Required work => Search the data for "space" and copy every matching line.

Web page edit records
[Start of section]

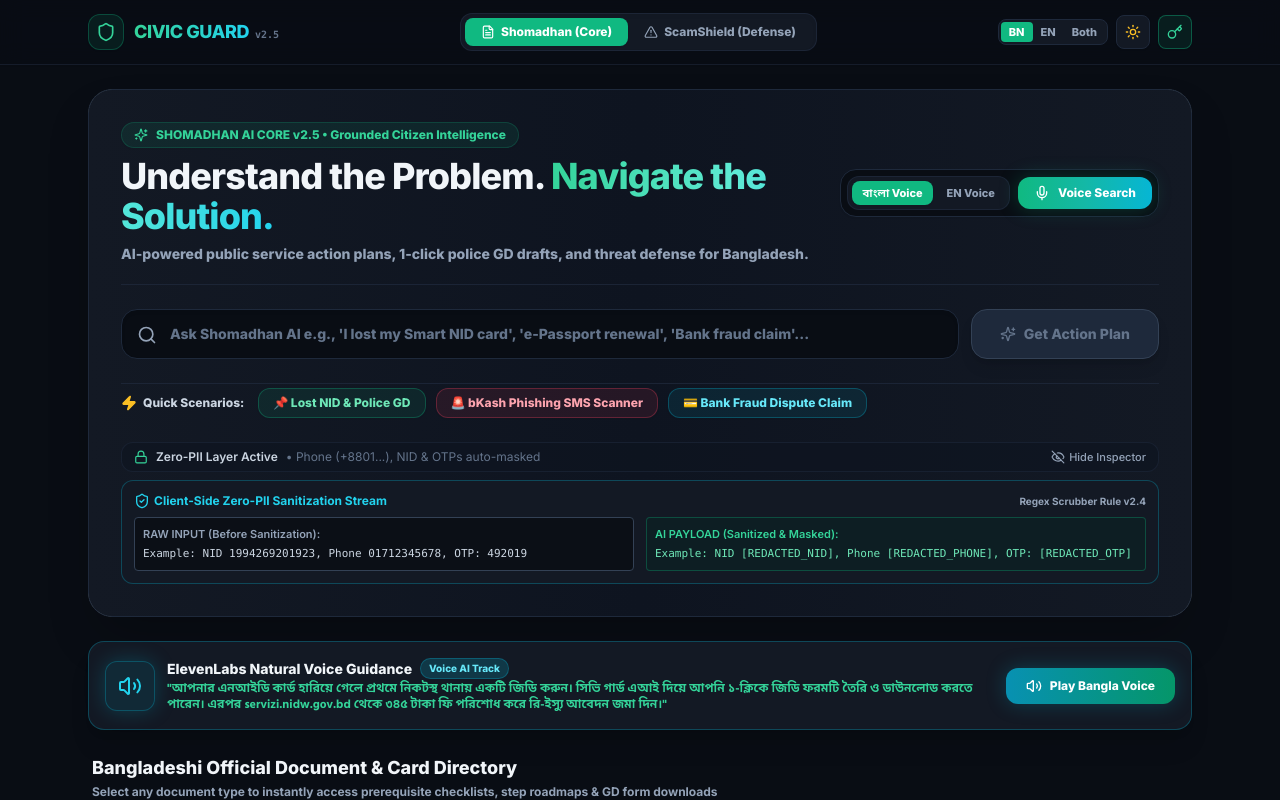
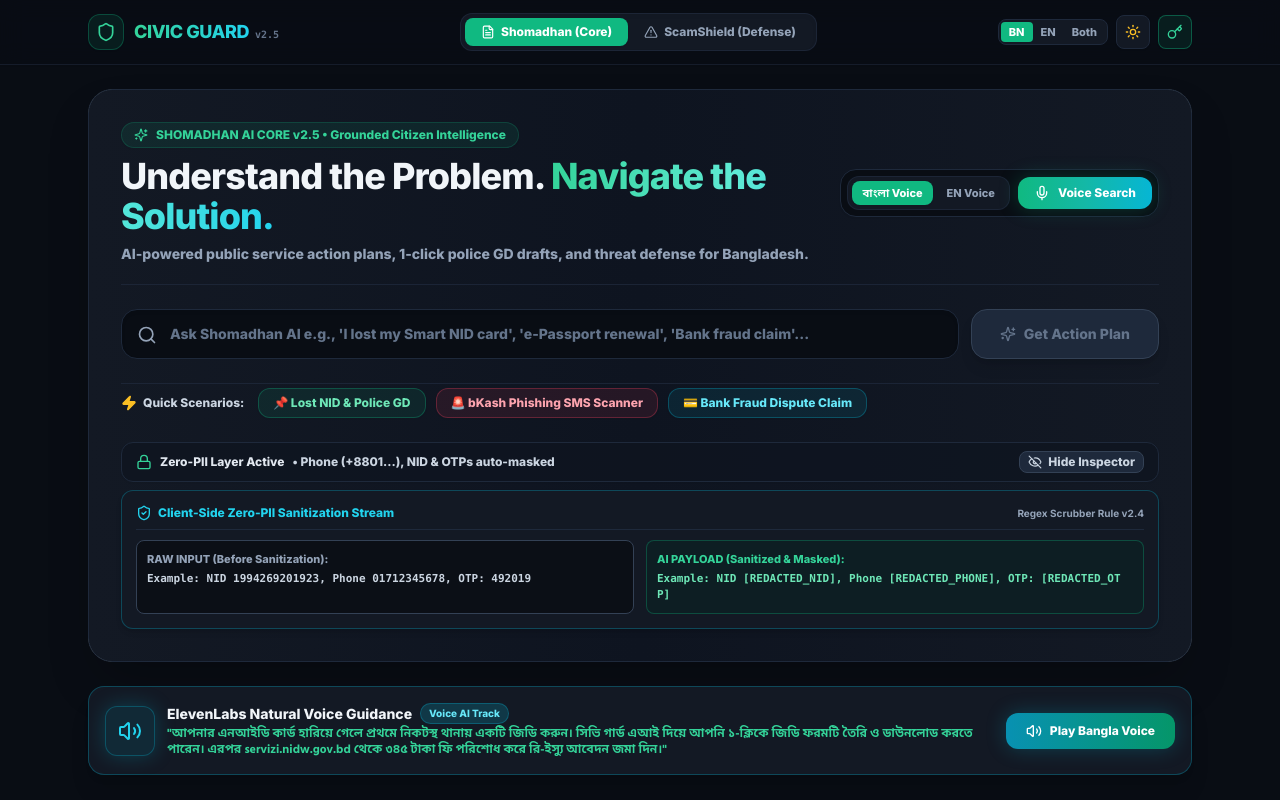
Before and after one commit to Amirun-Nahar/CivicGuardAI, a React (Vite) app: page / in a window 1280 px wide. Both pictures are taken after a click on the button "Inspect PII". Shown: the top 800 px of the page. Built offline with nearby package versions, Linux system fonts and the light colour scheme; no server answers.

Commit message:
Fix ZeroPiiBanner font visibility and contrast in light and dark mode

```diff
--- a/src/components/ZeroPiiBanner.tsx
+++ b/src/components/ZeroPiiBanner.tsx
@@ -11,24 +11,24 @@ export const ZeroPiiBanner: React.FC<ZeroPiiBannerProps> = ({ currentInputText =
   const piiAnalysis = analyzePiiRedactions(currentInputText);
 
   return (
-    <div className="w-full text-xs text-slate-400">
-      <div className="flex items-center justify-between py-1.5 px-3 rounded-xl bg-[#0E1420]/60 dark:bg-[#0E1420]/60 light:bg-slate-100 border border-slate-800/60 light:border-slate-200">
+    <div className="w-full text-xs">
+      <div className="flex items-center justify-between py-2 px-3.5 rounded-xl bg-[#DCD396] dark:bg-[#0E1420]/80 border border-[#C5BC7F] dark:border-slate-800 shadow-sm">
         <div className="flex items-center space-x-2">
-          <Lock className="w-3.5 h-3.5 text-emerald-400" />
-          <span className="font-semibold text-slate-300 light:text-slate-700">Zero-PII Layer Active</span>
-          <span className="text-slate-500 hidden sm:inline">• Phone (+8801...), NID & OTPs auto-masked</span>
+          <Lock className="w-4 h-4 text-emerald-800 dark:text-emerald-400" />
+          <span className="font-extrabold text-[#0F172A] dark:text-slate-200">Zero-PII Layer Active</span>
+          <span className="text-[#334155] dark:text-slate-300 font-extrabold hidden sm:inline">• Phone (+8801...), NID & OTPs auto-masked</span>
         </div>
 
         <div className="flex items-center space-x-2">
           {piiAnalysis.redactionsCount > 0 && (
-            <span className="px-2 py-0.5 rounded bg-amber-500/20 text-amber-300 font-bold text-[10px]">
+            <span className="px-2 py-0.5 rounded bg-amber-500/20 text-amber-950 dark:text-amber-300 font-extrabold text-[10px] border border-amber-600/40">
               ⚠️ {piiAnalysis.redactionsCount} Redacted
             </span>
           )}
 
           <button
             onClick={() => setShowInspector(!showInspector)}
-            className="flex items-center space-x-1 text-slate-400 hover:text-cyan-400 text-[11px] font-medium transition-colors"
+            className="flex items-center space-x-1.5 text-[#0F172A] hover:text-cyan-900 dark:text-slate-300 dark:hover:text-cyan-400 text-xs font-extrabold transition-colors py-0.5 px-2 rounded-lg bg-[#EBE3A7] dark:bg-slate-800 border border-[#C5BC7F] dark:border-slate-700 shadow-xs"
           >
             {showInspector ? <EyeOff className="w-3.5 h-3.5" /> : <Eye className="w-3.5 h-3.5" />}
             <span>{showInspector ? 'Hide Inspector' : 'Inspect PII'}</span>
@@ -38,26 +38,26 @@ export const ZeroPiiBanner: React.FC<ZeroPiiBannerProps> = ({ currentInputText =
 
       {/* PII Live Inspector Drawer */}
       {showInspector && (
-        <div className="mt-2 p-3 rounded-xl bg-[#131924] border border-cyan-500/30 text-slate-200 space-y-2">
-          <div className="flex items-center justify-between text-cyan-400 font-bold text-xs">
-            <span className="flex items-center space-x-1">
-              <ShieldCheck className="w-4 h-4" />
+        <div className="mt-2 p-3.5 rounded-xl bg-[#FFF8D6] dark:bg-[#131924] border border-[#C5BC7F] dark:border-cyan-500/30 text-[#0F172A] dark:text-slate-200 space-y-2.5 shadow-md">
+          <div className="flex items-center justify-between text-cyan-900 dark:text-cyan-400 font-extrabold text-xs border-b border-[#C5BC7F] dark:border-slate-800 pb-2">
+            <span className="flex items-center space-x-1.5">
+              <ShieldCheck className="w-4 h-4 text-cyan-800 dark:text-cyan-400" />
               <span>Client-Side Zero-PII Sanitization Stream</span>
             </span>
-            <span className="text-[10px] text-slate-400">Regex Scrubber Rule v2.4</span>
+            <span className="text-[10px] text-[#334155] dark:text-slate-400 font-bold">Regex Scrubber Rule v2.4</span>
           </div>
 
           <div className="grid grid-cols-1 md:grid-cols-2 gap-3 text-[11px]">
-            <div className="p-2 rounded bg-black/40 border border-slate-700">
-              <span className="text-slate-400 font-semibold block mb-1">RAW INPUT (Before Sanitization):</span>
-              <p className="font-mono text-slate-300 break-all">
+            <div className="p-2.5 rounded-lg bg-[#DCD396] dark:bg-black/40 border border-[#C5BC7F] dark:border-slate-700">
+              <span className="text-[#0F172A] dark:text-slate-400 font-extrabold block mb-1">RAW INPUT (Before Sanitization):</span>
+              <p className="font-mono text-[#0F172A] dark:text-slate-300 break-all font-bold">
                 {currentInputText || 'Example: NID 1994269201923, Phone 01712345678, OTP: 492019'}
               </p>
             </div>
 
-            <div className="p-2 rounded bg-emerald-950/30 border border-emerald-500/30">
-              <span className="text-emerald-400 font-semibold block mb-1">AI PAYLOAD (Sanitized & Masked):</span>
-              <p className="font-mono text-emerald-300 break-all">
+            <div className="p-2.5 rounded-lg bg-[#DCECC7] dark:bg-emerald-950/30 border border-emerald-600/40 dark:border-emerald-500/30">
+              <span className="text-[#047857] dark:text-emerald-400 font-extrabold block mb-1">AI PAYLOAD (Sanitized & Masked):</span>
+              <p className="font-mono text-[#047857] dark:text-emerald-300 break-all font-extrabold">
                 {piiAnalysis.cleanedText || 'Example: NID [REDACTED_NID], Phone [REDACTED_PHONE], OTP: [REDACTED_OTP]'}
               </p>
             </div>
```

[End of section]

Response to the task =>
         <div className="flex items-center space-x-2">
         <div className="flex items-center space-x-2">
-            className="flex items-center space-x-1 text-slate-400 hover:text-cyan-400 text-[11px] font-medium transition-colors"
+            className="flex items-center space-x-1.5 text-[#0F172A] hover:text-cyan-900 dark:text-slate-300 dark:hover:text-cyan-400 text-xs font-extrabold transition-colors py-0.5 px-2 rounded-lg bg-[#EBE3A7] dark:bg-slate-800 border border-[#C5BC7F] dark:border-slate-700 shadow-xs"
-        <div className="mt-2 p-3 rounded-xl bg-[#131924] border border-cyan-500/30 text-slate-200 space-y-2">
-            <span className="flex items-center space-x-1">
+        <div className="mt-2 p-3.5 rounded-xl bg-[#FFF8D6] dark:bg-[#131924] border border-[#C5BC7F] dark:border-cyan-500/30 text-[#0F172A] dark:text-slate-200 space-y-2.5 shadow-md">
+            <span className="flex items-center space-x-1.5">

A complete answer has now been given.